_Problem details_. If a line of the records holds the word "blue", copy it out.

_Data records_.
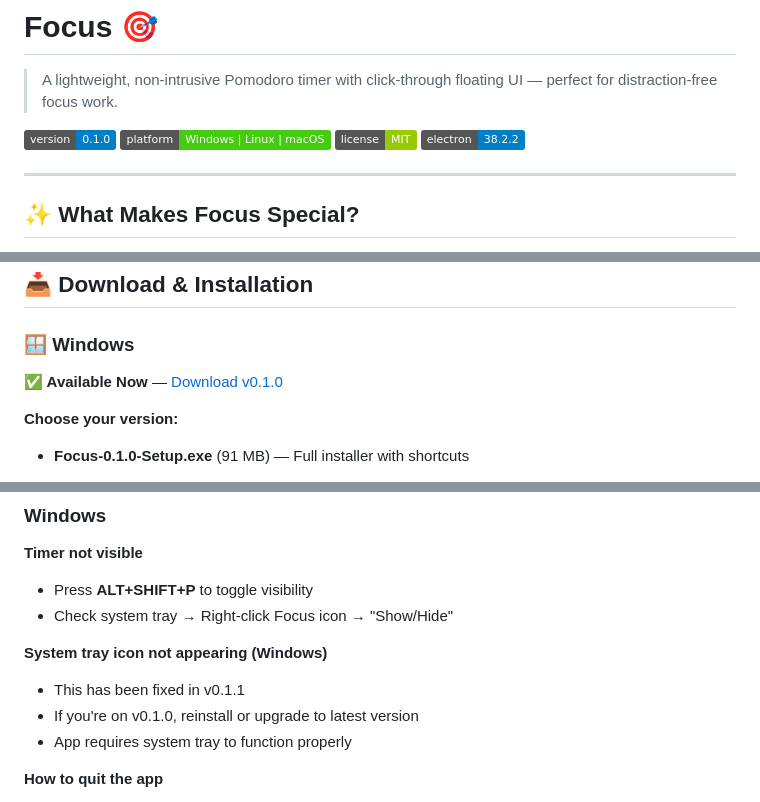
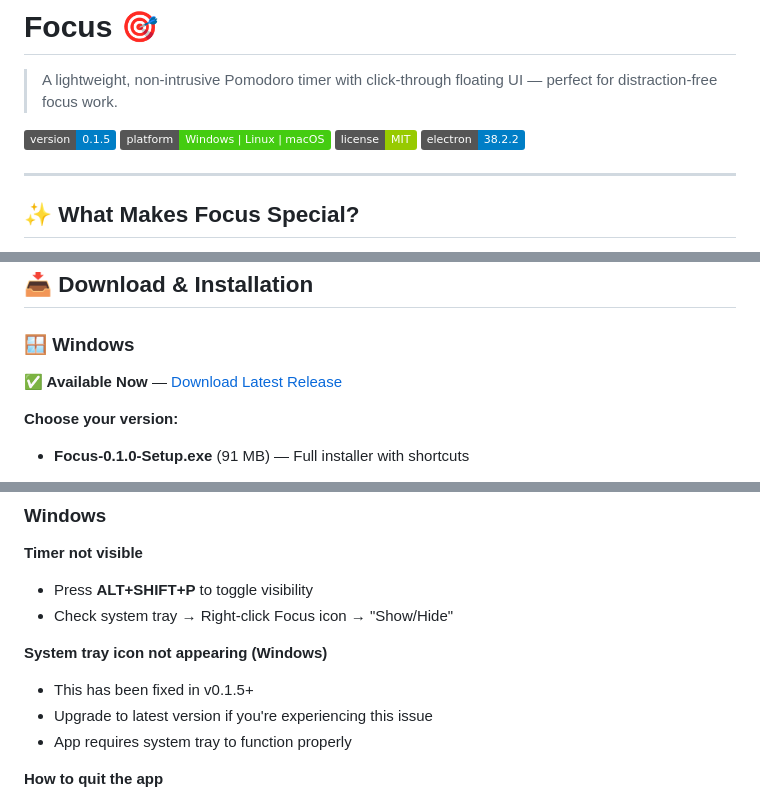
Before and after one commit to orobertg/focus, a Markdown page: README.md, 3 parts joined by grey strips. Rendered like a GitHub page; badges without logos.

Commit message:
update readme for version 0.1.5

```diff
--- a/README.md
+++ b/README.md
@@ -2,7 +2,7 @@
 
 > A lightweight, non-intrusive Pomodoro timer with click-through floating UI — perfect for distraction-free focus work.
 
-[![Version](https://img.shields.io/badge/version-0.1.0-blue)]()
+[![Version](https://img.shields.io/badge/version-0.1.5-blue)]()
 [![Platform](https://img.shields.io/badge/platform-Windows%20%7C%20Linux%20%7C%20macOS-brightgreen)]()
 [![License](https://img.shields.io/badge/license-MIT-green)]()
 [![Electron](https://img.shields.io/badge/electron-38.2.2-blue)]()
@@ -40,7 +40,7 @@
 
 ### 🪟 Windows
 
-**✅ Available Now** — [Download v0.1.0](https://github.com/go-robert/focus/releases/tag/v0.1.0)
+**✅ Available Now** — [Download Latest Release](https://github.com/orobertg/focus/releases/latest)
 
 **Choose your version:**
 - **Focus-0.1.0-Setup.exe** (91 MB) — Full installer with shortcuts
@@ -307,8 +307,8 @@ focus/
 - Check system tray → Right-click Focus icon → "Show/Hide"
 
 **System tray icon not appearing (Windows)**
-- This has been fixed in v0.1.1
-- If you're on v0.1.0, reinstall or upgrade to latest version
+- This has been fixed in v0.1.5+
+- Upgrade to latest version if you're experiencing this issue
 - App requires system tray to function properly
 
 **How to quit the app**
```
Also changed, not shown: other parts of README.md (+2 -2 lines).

---

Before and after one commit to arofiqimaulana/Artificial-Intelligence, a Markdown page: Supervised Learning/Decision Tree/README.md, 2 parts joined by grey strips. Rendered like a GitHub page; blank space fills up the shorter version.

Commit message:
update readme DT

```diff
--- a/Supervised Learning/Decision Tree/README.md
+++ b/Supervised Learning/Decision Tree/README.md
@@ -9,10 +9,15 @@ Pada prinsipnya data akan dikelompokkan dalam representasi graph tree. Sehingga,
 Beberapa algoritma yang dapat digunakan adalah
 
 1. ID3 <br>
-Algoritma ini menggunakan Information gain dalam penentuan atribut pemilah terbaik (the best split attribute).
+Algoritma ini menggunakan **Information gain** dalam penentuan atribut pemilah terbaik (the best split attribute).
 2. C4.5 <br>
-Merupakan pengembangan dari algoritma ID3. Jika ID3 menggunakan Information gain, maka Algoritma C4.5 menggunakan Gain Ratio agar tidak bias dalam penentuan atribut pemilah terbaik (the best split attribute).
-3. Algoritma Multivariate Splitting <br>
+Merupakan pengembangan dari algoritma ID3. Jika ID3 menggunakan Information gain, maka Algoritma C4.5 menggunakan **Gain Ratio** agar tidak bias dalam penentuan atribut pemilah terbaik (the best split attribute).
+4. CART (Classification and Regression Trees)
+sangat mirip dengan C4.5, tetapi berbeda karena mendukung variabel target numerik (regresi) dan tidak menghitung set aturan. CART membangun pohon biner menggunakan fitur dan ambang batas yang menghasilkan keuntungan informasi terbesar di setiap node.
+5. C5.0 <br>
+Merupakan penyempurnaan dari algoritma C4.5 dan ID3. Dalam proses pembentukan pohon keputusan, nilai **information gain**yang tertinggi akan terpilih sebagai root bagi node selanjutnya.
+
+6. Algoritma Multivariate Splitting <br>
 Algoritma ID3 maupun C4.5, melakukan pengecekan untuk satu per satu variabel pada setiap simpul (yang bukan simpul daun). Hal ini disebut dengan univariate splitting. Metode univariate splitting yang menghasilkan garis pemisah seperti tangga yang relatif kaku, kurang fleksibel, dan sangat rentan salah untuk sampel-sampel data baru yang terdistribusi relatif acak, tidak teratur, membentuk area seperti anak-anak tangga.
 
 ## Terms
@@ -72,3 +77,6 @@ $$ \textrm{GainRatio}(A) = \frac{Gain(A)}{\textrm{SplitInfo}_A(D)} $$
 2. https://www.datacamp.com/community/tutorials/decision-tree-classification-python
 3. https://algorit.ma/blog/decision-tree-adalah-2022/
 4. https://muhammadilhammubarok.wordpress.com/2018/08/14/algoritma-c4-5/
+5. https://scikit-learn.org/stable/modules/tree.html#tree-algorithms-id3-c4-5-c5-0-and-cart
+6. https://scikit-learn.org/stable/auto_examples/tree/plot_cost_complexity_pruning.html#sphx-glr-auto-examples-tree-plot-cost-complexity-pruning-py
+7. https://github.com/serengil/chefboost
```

---

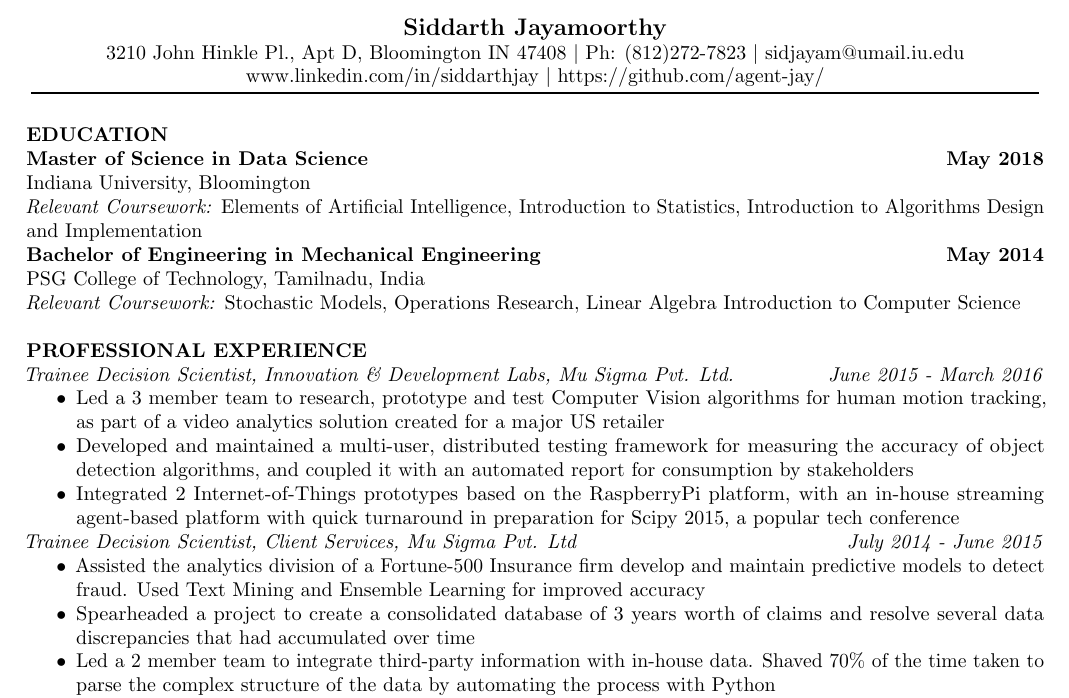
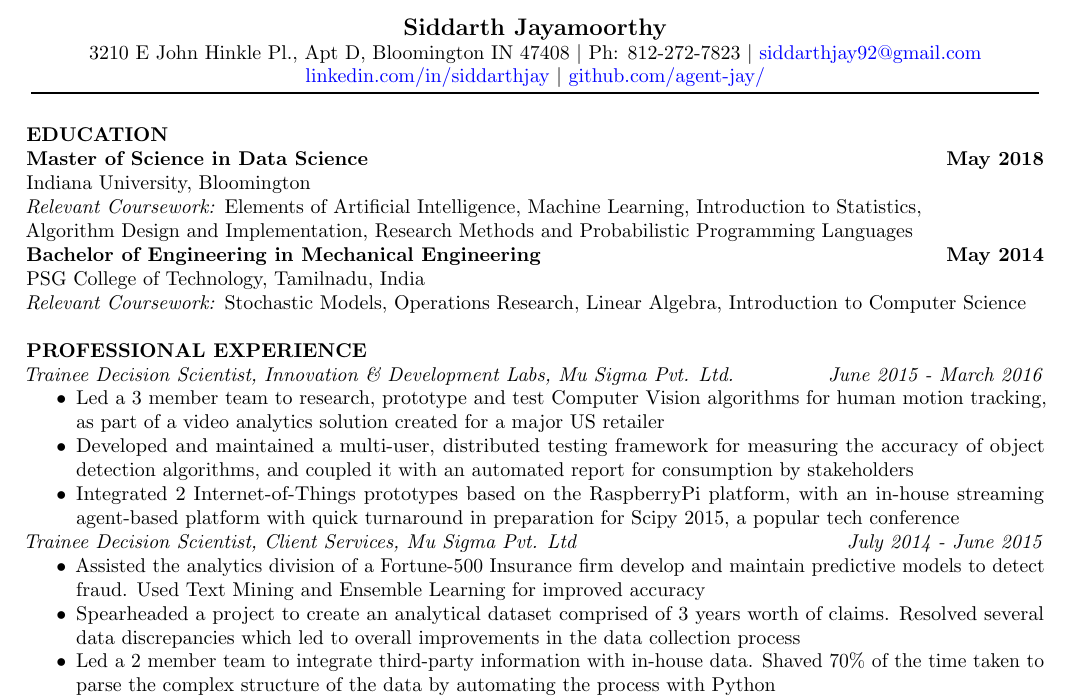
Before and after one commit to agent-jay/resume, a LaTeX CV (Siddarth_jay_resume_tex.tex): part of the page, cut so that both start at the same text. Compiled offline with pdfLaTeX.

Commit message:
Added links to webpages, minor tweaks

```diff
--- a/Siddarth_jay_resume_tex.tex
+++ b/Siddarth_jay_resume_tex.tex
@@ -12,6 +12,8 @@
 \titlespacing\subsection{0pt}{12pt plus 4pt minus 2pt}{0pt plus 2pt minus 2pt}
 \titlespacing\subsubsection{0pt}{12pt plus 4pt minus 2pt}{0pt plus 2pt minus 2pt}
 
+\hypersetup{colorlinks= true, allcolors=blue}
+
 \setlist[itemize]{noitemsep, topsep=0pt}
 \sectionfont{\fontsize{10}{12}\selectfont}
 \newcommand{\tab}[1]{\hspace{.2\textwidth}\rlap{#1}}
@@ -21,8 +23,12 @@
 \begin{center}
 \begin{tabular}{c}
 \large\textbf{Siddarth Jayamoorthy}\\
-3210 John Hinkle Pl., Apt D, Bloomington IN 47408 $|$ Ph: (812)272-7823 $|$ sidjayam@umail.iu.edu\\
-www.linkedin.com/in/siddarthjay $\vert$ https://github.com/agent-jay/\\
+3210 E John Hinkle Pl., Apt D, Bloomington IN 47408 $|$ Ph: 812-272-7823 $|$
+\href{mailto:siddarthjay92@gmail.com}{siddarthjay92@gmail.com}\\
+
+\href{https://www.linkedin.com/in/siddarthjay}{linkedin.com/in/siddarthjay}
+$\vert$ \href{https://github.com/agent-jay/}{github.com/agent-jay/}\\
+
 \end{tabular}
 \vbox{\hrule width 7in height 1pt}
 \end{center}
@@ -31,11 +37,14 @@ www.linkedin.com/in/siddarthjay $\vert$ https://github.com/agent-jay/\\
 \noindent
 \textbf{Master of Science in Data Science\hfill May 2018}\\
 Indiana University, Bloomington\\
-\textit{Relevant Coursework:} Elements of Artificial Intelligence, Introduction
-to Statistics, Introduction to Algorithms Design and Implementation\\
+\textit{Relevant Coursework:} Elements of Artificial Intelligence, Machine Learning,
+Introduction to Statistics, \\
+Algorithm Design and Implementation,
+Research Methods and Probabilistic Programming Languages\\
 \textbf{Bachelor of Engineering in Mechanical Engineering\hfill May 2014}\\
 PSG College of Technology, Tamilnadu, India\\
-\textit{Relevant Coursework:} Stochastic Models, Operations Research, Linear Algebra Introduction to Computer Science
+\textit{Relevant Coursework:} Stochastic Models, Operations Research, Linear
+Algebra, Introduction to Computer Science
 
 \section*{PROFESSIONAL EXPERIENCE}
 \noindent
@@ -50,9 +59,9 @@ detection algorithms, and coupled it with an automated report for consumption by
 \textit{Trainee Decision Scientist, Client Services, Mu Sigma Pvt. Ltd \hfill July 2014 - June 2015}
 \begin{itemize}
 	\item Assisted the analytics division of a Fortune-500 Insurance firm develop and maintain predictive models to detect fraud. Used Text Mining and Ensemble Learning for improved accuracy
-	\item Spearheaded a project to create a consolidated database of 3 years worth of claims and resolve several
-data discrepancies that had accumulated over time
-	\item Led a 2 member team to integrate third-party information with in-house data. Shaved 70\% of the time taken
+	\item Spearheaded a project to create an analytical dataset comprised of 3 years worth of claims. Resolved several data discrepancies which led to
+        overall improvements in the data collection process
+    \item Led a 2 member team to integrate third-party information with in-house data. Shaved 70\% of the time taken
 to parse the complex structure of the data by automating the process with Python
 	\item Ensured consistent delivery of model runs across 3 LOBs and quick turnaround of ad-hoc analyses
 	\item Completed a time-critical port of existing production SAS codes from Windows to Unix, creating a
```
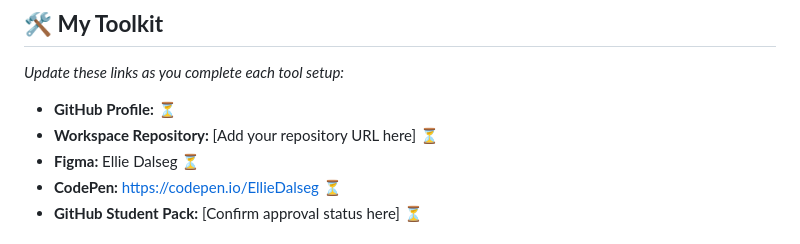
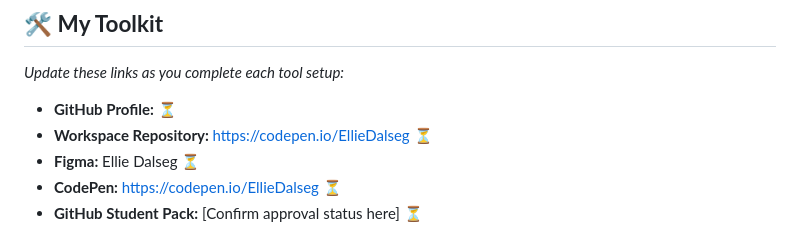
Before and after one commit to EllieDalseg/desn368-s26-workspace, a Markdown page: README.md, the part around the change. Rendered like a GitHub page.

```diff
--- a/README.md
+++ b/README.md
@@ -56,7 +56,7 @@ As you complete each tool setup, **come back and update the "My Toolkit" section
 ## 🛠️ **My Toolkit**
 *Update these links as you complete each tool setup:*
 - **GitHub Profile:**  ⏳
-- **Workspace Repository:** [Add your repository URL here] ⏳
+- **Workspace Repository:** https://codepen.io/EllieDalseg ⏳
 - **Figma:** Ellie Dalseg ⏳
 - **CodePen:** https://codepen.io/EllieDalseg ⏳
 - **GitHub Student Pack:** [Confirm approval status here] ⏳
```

_Written solution_.
-[![Version](https://img.shields.io/badge/version-0.1.0-blue)]()
+[![Version](https://img.shields.io/badge/version-0.1.5-blue)]()
 [![Electron](https://img.shields.io/badge/electron-38.2.2-blue)]()
+\hypersetup{colorlinks= true, allcolors=blue}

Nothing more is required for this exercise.